(Records drawn from a dataset)
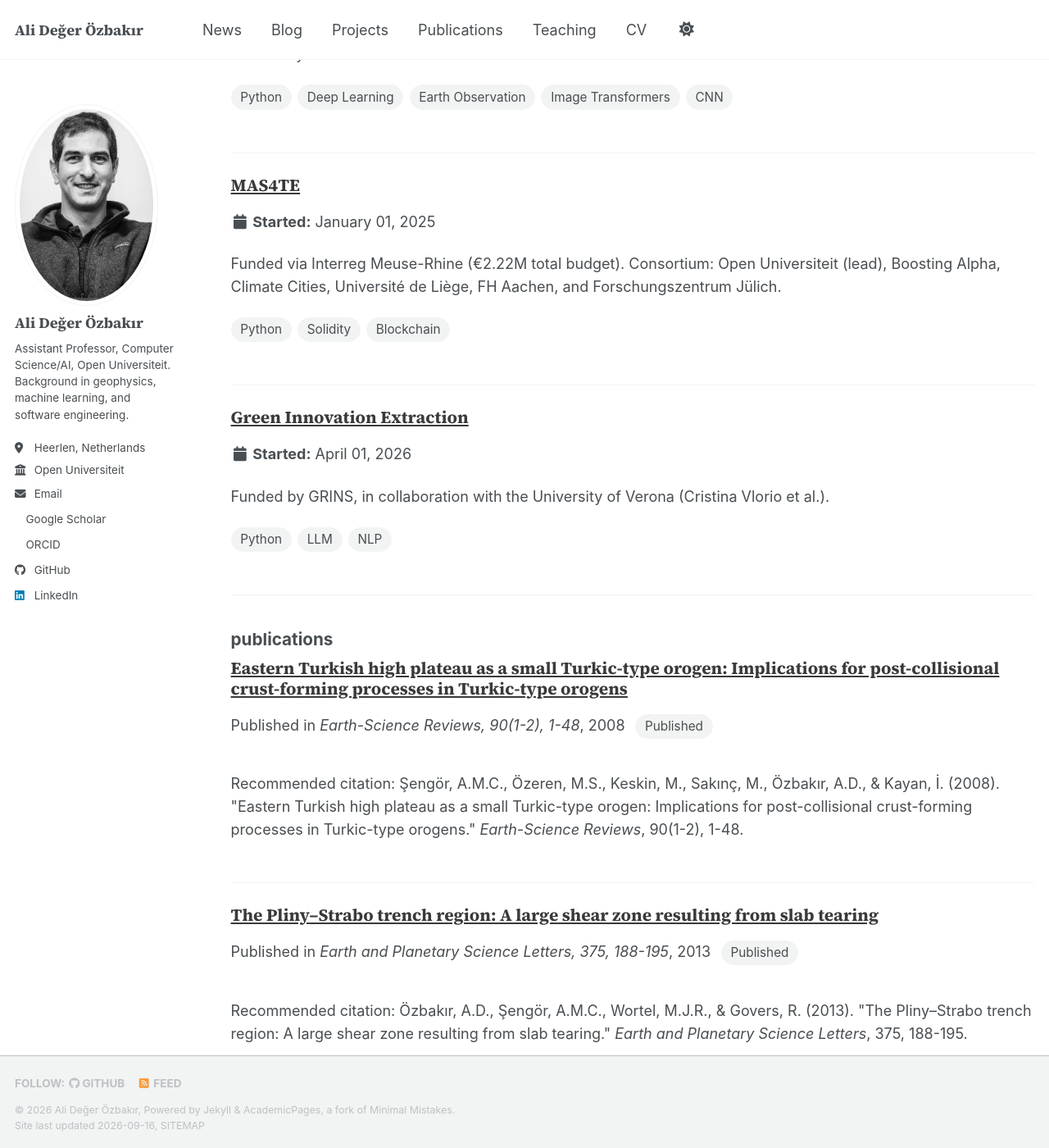
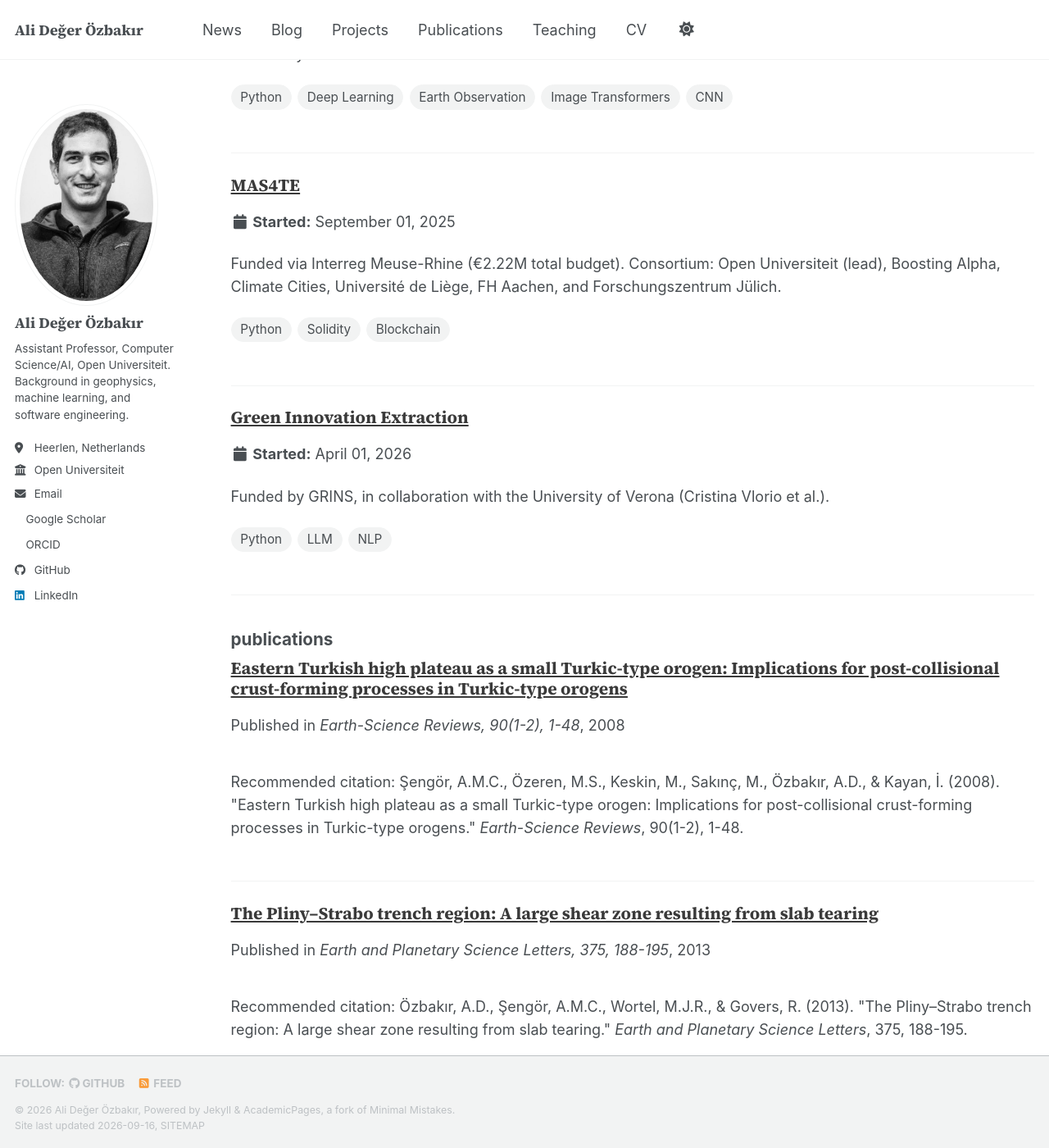
Before and after one commit to aozbakir/aozbakir.github.io, a Jekyll site: the page built from _pages/sitemap.md, in a window 1280 px wide and 1400 px high, scrolled down 2578 px. Shown: the whole window at 82% size. Built offline with Jekyll 4.4.1, drawn with Linux system fonts in a browser that asks for light colours; a style sheet for code colours, icons or effects is not loaded; some of the changed text lies outside the part shown.

Commit message:
Fix MAS4TE start date, publication status wording, CV education order; add Search Console verification
- MAS4TE actually started September 2025, not January
- Publications: don't say "Published in X" for non-published
  statuses (was contradicting the "In Post-Production" tag);
  relabel that status "Accepted" for clarity
- CV: "ranked first in class" belongs to BSc Mining Engineering,
  not Geological Engineering
- Add Google Search Console verification meta tag

Co-Authored-By: Claude Sonnet 5 <noreply@anthropic.com>

```diff
--- a/_config.yml
+++ b/_config.yml
@@ -130,7 +130,7 @@ atom_feed:
 
 
 # SEO Related
-google_site_verification :
+google_site_verification : "gm71cqiv6E0-_Lbib8Ka5KhNxHwnpyv3cgOOYm-VUPA"
 bing_site_verification   :
 alexa_site_verification  :
 yandex_site_verification :
--- a/_includes/archive-single.html
+++ b/_includes/archive-single.html
@@ -41,7 +41,13 @@
         {% if post.collection == 'teaching' %}
           <p> {{ post.type }}, <i>{{ post.venue }}</i>, {{ post.date | default: "1900-01-01" | date: "%Y" }} </p>
         {% elsif post.collection == 'publications' %}
-          <p>Published in <i>{{ post.venue }}</i>, {{ post.date | default: "1900-01-01" | date: "%Y" }} {% if post.status %}<span class="cv-tag status-tag">{{ post.status }}</span>{% endif %}</p>
+          {% if post.status == "Under Review" %}
+            <p>Submitted to <i>{{ post.venue }}</i>, {{ post.date | default: "1900-01-01" | date: "%Y" }} <span class="cv-tag status-tag">{{ post.status }}</span></p>
+          {% elsif post.status and post.status != "Published" %}
+            <p>{{ post.status }} at <i>{{ post.venue }}</i>, {{ post.date | default: "1900-01-01" | date: "%Y" }} <span class="cv-tag status-tag">{{ post.status }}</span></p>
+          {% else %}
+            <p>Published in <i>{{ post.venue }}</i>, {{ post.date | default: "1900-01-01" | date: "%Y" }}</p>
+          {% endif %}
         {% elsif post.collection == 'projects' %}
           <p class="page__date"><strong><i class="fa fa-fw fa-calendar" aria-hidden="true"></i> Started:</strong> <time datetime="{{ post.date | default: "1900-01-01" | date_to_xmlschema }}">{{ post.date | default: "1900-01-01" | date: "%B %d, %Y" }}</time></p>
         {% elsif post.date %}
--- a/_projects/mas4te.md
+++ b/_projects/mas4te.md
@@ -3,13 +3,13 @@ title: "MAS4TE"
 collection: projects
 permalink: /project/mas4te
 excerpt: "Funded via Interreg Meuse-Rhine (€2.22M total budget). Consortium: Open Universiteit (lead), Boosting Alpha, Climate Cities, Université de Liège, FH Aachen, and Forschungszentrum Jülich."
-date: 2025-01-01
+date: 2025-09-01
 order: 1
 venue: "Interreg Meuse-Rhine; consortium led by Open Universiteit"
 tech: ["Python", "Solidity", "Blockchain"]
 ---
 
-Multi-Agent Systems for Trading Energy — a cross-border energy trading platform for citizens in the Euregio Meuse-Rhine (Netherlands, Belgium, Germany), started 2025. Lets households and small businesses with solar panels and batteries ("prosumers") manage, store, and trade energy directly, using AI-driven chatbots for user interaction and blockchain for secure peer-to-peer transactions — addressing grid congestion and lowering the threshold for market participation. Builds on the earlier BC4P (Blockchain for Prosumers) project.
+Multi-Agent Systems for Trading Energy — a cross-border energy trading platform for citizens in the Euregio Meuse-Rhine (Netherlands, Belgium, Germany), started September 2025. Lets households and small businesses with solar panels and batteries ("prosumers") manage, store, and trade energy directly, using AI-driven chatbots for user interaction and blockchain for secure peer-to-peer transactions — addressing grid congestion and lowering the threshold for market participation. Builds on the earlier BC4P (Blockchain for Prosumers) project.
 
 Consortium: Open Universiteit (lead), Boosting Alpha, Climate Cities, Université de Liège, FH Aachen, and Forschungszentrum Jülich. Total budget €2.22M, funded via Interreg Meuse-Rhine.
 
```
Also changed, not shown: _pages/cv.md (+2 -2 lines), _publications/2026-09-01-homesense-dataset.md (+1 -1 lines).
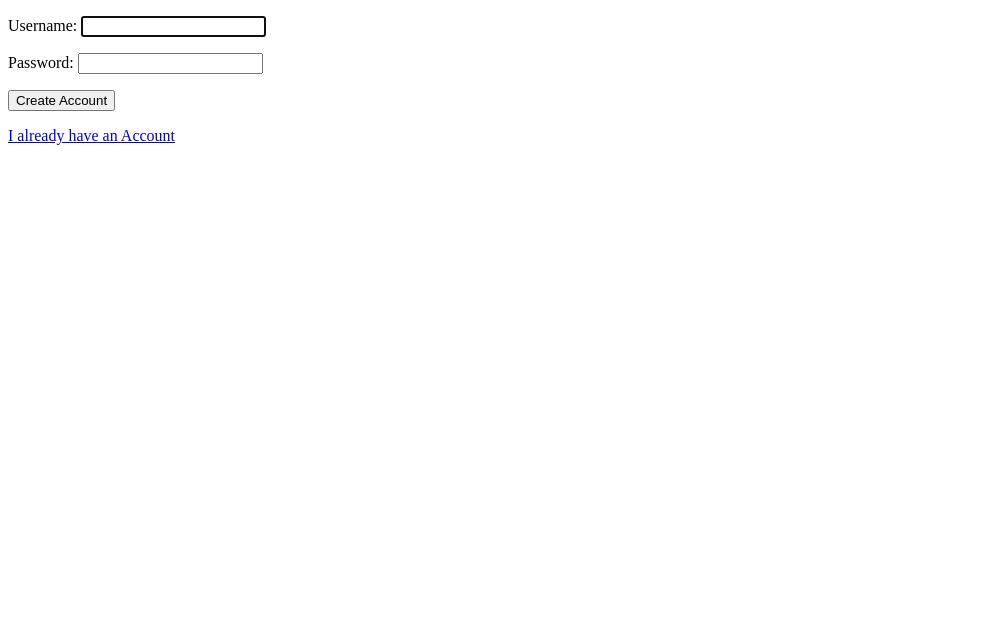
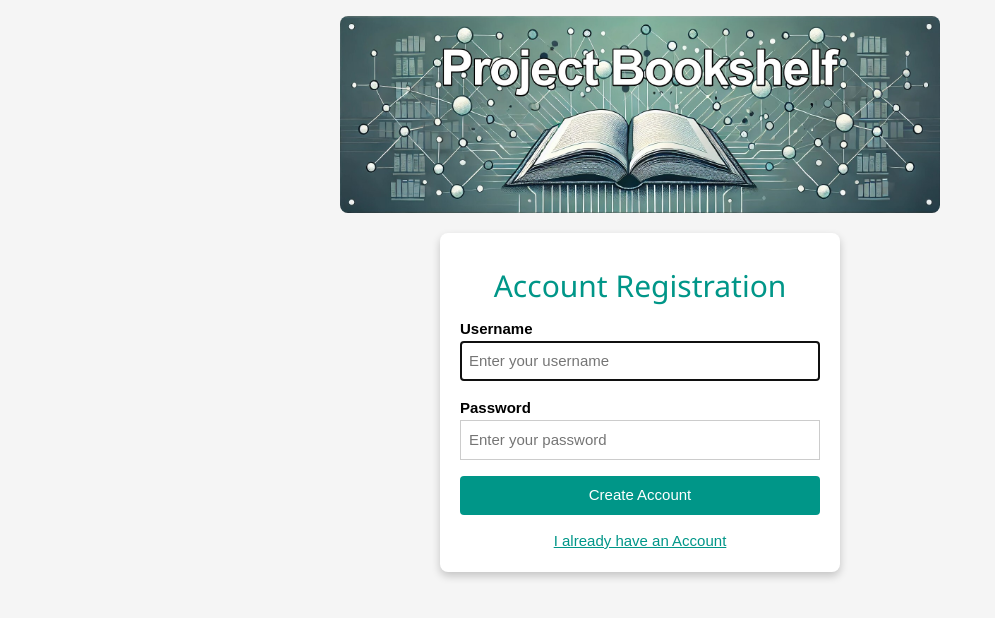
Before and after one commit to Flo-Wei/CS234, a PHP site: page /registration.php in a window 1280 px wide. Shown: the top 618 px of the page, without its empty margins (0-995 px from the left). Run offline with PHP 8.4, Linux system fonts and the light colour scheme.

Commit message:
changed css of registerand login

```diff
--- a/registration.php
+++ b/registration.php
@@ -2,8 +2,48 @@
 <html>
 <head>
     <title>Account Registration</title>
+    <link rel="stylesheet" href="https://www.w3schools.com/w3css/4/w3.css">
+    <style>
+        body {
+            font-family: "Arial", sans-serif;
+            background-color: #f5f5f5;
+        }
+        .registration-container {
+            max-width: 400px;
+            margin: 20px auto;
+            padding: 20px;
+            background-color: #fff;
+            box-shadow: 0 4px 8px rgba(0,0,0,0.2);
+            border-radius: 8px;
+        }
+        .w3-button {
+            width: 100%;
+        }
+        .form-link {
+            text-align: center;
+            margin-top: 15px;
+        }
+        .banner-container img {
+            max-width: 600px;
+            height: auto;
+            margin: 0 auto;
+            display: block;
+            border-radius: 8px;
+        }
+    </style>
 </head>
 <body>
+    <div class="w3-container">
+        <!-- Banner -->
+        <div class="banner-container w3-center w3-margin-top">
+            <img src="other/Banner.jpeg" alt="Banner" class="w3-image">
+        </div>
+
+        <!-- Registration Form -->
+        <div class="registration-container w3-card">
+            <h2 class="w3-center w3-text-teal">Account Registration</h2>
+
+            <!-- Display Messages -->
             <?php
             if ($_SERVER["REQUEST_METHOD"] == "POST") {
                 $username = $_POST["username"];
@@ -13,59 +53,79 @@
                 $usernameRegex = '/^.{4,}$/'; // At least 4 characters
                 $passwordRegex = '/^(?=.*[A-Z])(?=.*[a-z])(?=.*\d)(?=.*[\W_]).{8,}$/'; // At least 8 characters, 1 uppercase, 1 lowercase, 1 digit, 1 special character
 
+                // Error messages
+                $errors = [];
+
                 // Validate username
                 if (!preg_match($usernameRegex, $username)) {
-                    echo "<p>Username must be at least 4 characters long.</p>";
+                    $errors[] = "Username must be at least 4 characters long.";
                 }
                 // Validate password
-                elseif (!preg_match($passwordRegex, $password)) {
-                    echo "<p>Password must be at least 8 characters long and include at least one uppercase letter, one lowercase letter, one digit, and one special character.</p>";
+                if (!preg_match($passwordRegex, $password)) {
+                    $errors[] = "Password must:
+                    <ul>
+                        <li>Be at least 8 characters long</li>
+                        <li>Include at least one uppercase letter</li>
+                        <li>Include at least one lowercase letter</li>
+                        <li>Include at least one digit</li>
+                        <li>Include at least one special character</li>
+                    </ul>";
                 }
+
+                // Display Errors
+                if (!empty($errors)) {
+                    echo "<div class='w3-panel w3-pale-red w3-border w3-round'>";
+                    echo "<ul>";
+                    foreach ($errors as $error) {
+                        echo "<li>" . $error . "</li>";
+                    }
+                    echo "</ul>";
+                    echo "</div>";
+                } else {
                     // Proceed if validation passes
-                else {
-                    $passwordHash = password_hash(password: $password, algo: PASSWORD_BCRYPT);
-
-                    // Insert username and password hash into Users table
                     try {
                         require_once "includes/dbh.inc.php";
 
+                        $passwordHash = password_hash($password, PASSWORD_BCRYPT);
+
                         $query = "INSERT INTO users (Username, PasswordHash) VALUES (:username, :password_hash);";
-                        $stmt = $pdo->prepare(query: $query);
-                        $stmt->bindParam(param: ":username", var: $username);
-                        $stmt->bindParam(param: ":password_hash", var: $passwordHash);
+                        $stmt = $pdo->prepare($query);
+                        $stmt->bindParam(":username", $username);
+                        $stmt->bindParam(":password_hash", $passwordHash);
 
                         $stmt->execute();
 
-                        $pdo = null;
-                        $stmt = null;
-                        echo "<p>Your account has been created.</p>";
-                        echo "<p><a href='login.php'>Login</a></p></html>";
+                        echo "<div class='w3-panel w3-pale-green w3-border w3-round'><p>Your account has been created successfully.</p></div>";
+                        echo "<p class='form-link'><a href='login.php' class='w3-text-teal'>Login</a></p>";
                         die;
                     } catch (PDOException $e) {
                         if ($e->getCode() == 23000) {
-                            echo "<p>Username already exists. Please choose a different username.</p>";
+                            echo "<div class='w3-panel w3-pale-red w3-border w3-round'><p>Username already exists. Please choose a different username.</p></div>";
                         } else {
-                            die("Query failed: " . $e->getMessage());
+                            echo "<div class='w3-panel w3-pale-red w3-border w3-round'><p>Database error: " . $e->getMessage() . "</p></div>";
                         }
                     }
                 }
             }
             ?>
 
+            <form method="post" action="registration.php">
+                <div class="w3-margin-bottom">
+                    <label for="username" class="w3-text-black"><b>Username</b></label>
+                    <input class="w3-input w3-border" type="text" name="username" id="username" placeholder="Enter your username" autofocus required>
+                </div>
+                <div class="w3-margin-bottom">
+                    <label for="password" class="w3-text-black"><b>Password</b></label>
+                    <input class="w3-input w3-border" type="password" name="password" id="password" placeholder="Enter your password" required>
+                </div>
+                <button type="submit" class="w3-button w3-teal w3-round">Create Account</button>
+            </form>
 
-        <form method="post" action="registration.php">
-            <p>
-                <label for="username">Username:</label>
-                <input type="text" name="username" id="username" autofocus>
-            </p>
-            <p>
-                <label for="password">Password:</label>
-                <input type="password" name="password" id="password">
-            </p>
-            <input type="submit" value="Create Account">
-        </form>
-        <p>
-            <a href="login.php">I already have an Account</a>
-        </p>
+            <!-- Login Link -->
+            <div class="form-link">
+                <a href="login.php" class="w3-text-teal">I already have an Account</a>
+            </div>
+        </div>
+    </div>
 </body>
 </html>
```
Also changed, not shown: login.php (+14 -2 lines), other/Banner.jpeg (added). Lines whose indentation alone changed are shown as unchanged.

TASK REQUIREMENTS
Count the lines above that contain the word "stmt". Write only the number.

SOLUTION TO THIS EXERCISE
8